What the task asks: Down to the last character, repeat the data that follows.

======== Given data ========

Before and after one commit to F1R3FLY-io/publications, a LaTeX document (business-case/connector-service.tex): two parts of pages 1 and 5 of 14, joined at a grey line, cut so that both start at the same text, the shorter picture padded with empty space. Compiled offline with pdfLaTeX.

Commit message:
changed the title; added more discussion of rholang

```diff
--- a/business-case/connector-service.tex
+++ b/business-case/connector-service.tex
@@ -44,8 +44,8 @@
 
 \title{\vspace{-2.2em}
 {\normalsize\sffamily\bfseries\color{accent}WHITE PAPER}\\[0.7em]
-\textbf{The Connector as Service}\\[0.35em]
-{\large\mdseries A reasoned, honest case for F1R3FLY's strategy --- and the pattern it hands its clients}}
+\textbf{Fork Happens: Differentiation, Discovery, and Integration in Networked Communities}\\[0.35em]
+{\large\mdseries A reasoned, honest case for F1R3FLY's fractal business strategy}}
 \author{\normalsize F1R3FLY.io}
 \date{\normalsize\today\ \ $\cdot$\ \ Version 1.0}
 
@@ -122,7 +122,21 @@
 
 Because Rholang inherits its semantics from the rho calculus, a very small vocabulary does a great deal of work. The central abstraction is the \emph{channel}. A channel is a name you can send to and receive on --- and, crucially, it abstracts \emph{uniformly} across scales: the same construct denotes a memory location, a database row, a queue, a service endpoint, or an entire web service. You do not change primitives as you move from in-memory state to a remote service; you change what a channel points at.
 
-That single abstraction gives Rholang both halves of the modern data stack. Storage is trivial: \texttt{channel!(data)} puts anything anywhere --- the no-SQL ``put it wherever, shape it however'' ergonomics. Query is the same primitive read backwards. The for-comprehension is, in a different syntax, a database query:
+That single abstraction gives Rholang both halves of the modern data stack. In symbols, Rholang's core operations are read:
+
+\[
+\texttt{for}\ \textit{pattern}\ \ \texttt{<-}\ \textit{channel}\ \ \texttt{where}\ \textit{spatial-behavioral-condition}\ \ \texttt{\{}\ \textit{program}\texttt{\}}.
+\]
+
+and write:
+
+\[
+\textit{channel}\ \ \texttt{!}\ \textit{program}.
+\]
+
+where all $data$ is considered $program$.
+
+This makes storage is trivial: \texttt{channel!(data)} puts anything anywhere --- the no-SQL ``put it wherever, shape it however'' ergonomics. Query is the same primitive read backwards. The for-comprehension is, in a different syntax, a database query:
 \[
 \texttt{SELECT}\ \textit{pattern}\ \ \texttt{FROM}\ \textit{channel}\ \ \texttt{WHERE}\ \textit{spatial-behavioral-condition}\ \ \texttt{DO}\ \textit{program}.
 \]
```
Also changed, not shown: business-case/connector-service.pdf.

========

Exercise solution:
Before and after one commit to F1R3FLY-io/publications, a LaTeX document (business-case/connector-service.tex): two parts of pages 1 and 5 of 14, joined at a grey line, cut so that both start at the same text, the shorter picture padded with empty space. Compiled offline with pdfLaTeX.

Commit message:
changed the title; added more discussion of rholang

```diff
--- a/business-case/connector-service.tex
+++ b/business-case/connector-service.tex
@@ -44,8 +44,8 @@
 
 \title{\vspace{-2.2em}
 {\normalsize\sffamily\bfseries\color{accent}WHITE PAPER}\\[0.7em]
-\textbf{The Connector as Service}\\[0.35em]
-{\large\mdseries A reasoned, honest case for F1R3FLY's strategy --- and the pattern it hands its clients}}
+\textbf{Fork Happens: Differentiation, Discovery, and Integration in Networked Communities}\\[0.35em]
+{\large\mdseries A reasoned, honest case for F1R3FLY's fractal business strategy}}
 \author{\normalsize F1R3FLY.io}
 \date{\normalsize\today\ \ $\cdot$\ \ Version 1.0}
 
@@ -122,7 +122,21 @@
 
 Because Rholang inherits its semantics from the rho calculus, a very small vocabulary does a great deal of work. The central abstraction is the \emph{channel}. A channel is a name you can send to and receive on --- and, crucially, it abstracts \emph{uniformly} across scales: the same construct denotes a memory location, a database row, a queue, a service endpoint, or an entire web service. You do not change primitives as you move from in-memory state to a remote service; you change what a channel points at.
 
-That single abstraction gives Rholang both halves of the modern data stack. Storage is trivial: \texttt{channel!(data)} puts anything anywhere --- the no-SQL ``put it wherever, shape it however'' ergonomics. Query is the same primitive read backwards. The for-comprehension is, in a different syntax, a database query:
+That single abstraction gives Rholang both halves of the modern data stack. In symbols, Rholang's core operations are read:
+
+\[
+\texttt{for}\ \textit{pattern}\ \ \texttt{<-}\ \textit{channel}\ \ \texttt{where}\ \textit{spatial-behavioral-condition}\ \ \texttt{\{}\ \textit{program}\texttt{\}}.
+\]
+
+and write:
+
+\[
+\textit{channel}\ \ \texttt{!}\ \textit{program}.
+\]
+
+where all $data$ is considered $program$.
+
+This makes storage is trivial: \texttt{channel!(data)} puts anything anywhere --- the no-SQL ``put it wherever, shape it however'' ergonomics. Query is the same primitive read backwards. The for-comprehension is, in a different syntax, a database query:
 \[
 \texttt{SELECT}\ \textit{pattern}\ \ \texttt{FROM}\ \textit{channel}\ \ \texttt{WHERE}\ \textit{spatial-behavioral-condition}\ \ \texttt{DO}\ \textit{program}.
 \]
```
Also changed, not shown: business-case/connector-service.pdf.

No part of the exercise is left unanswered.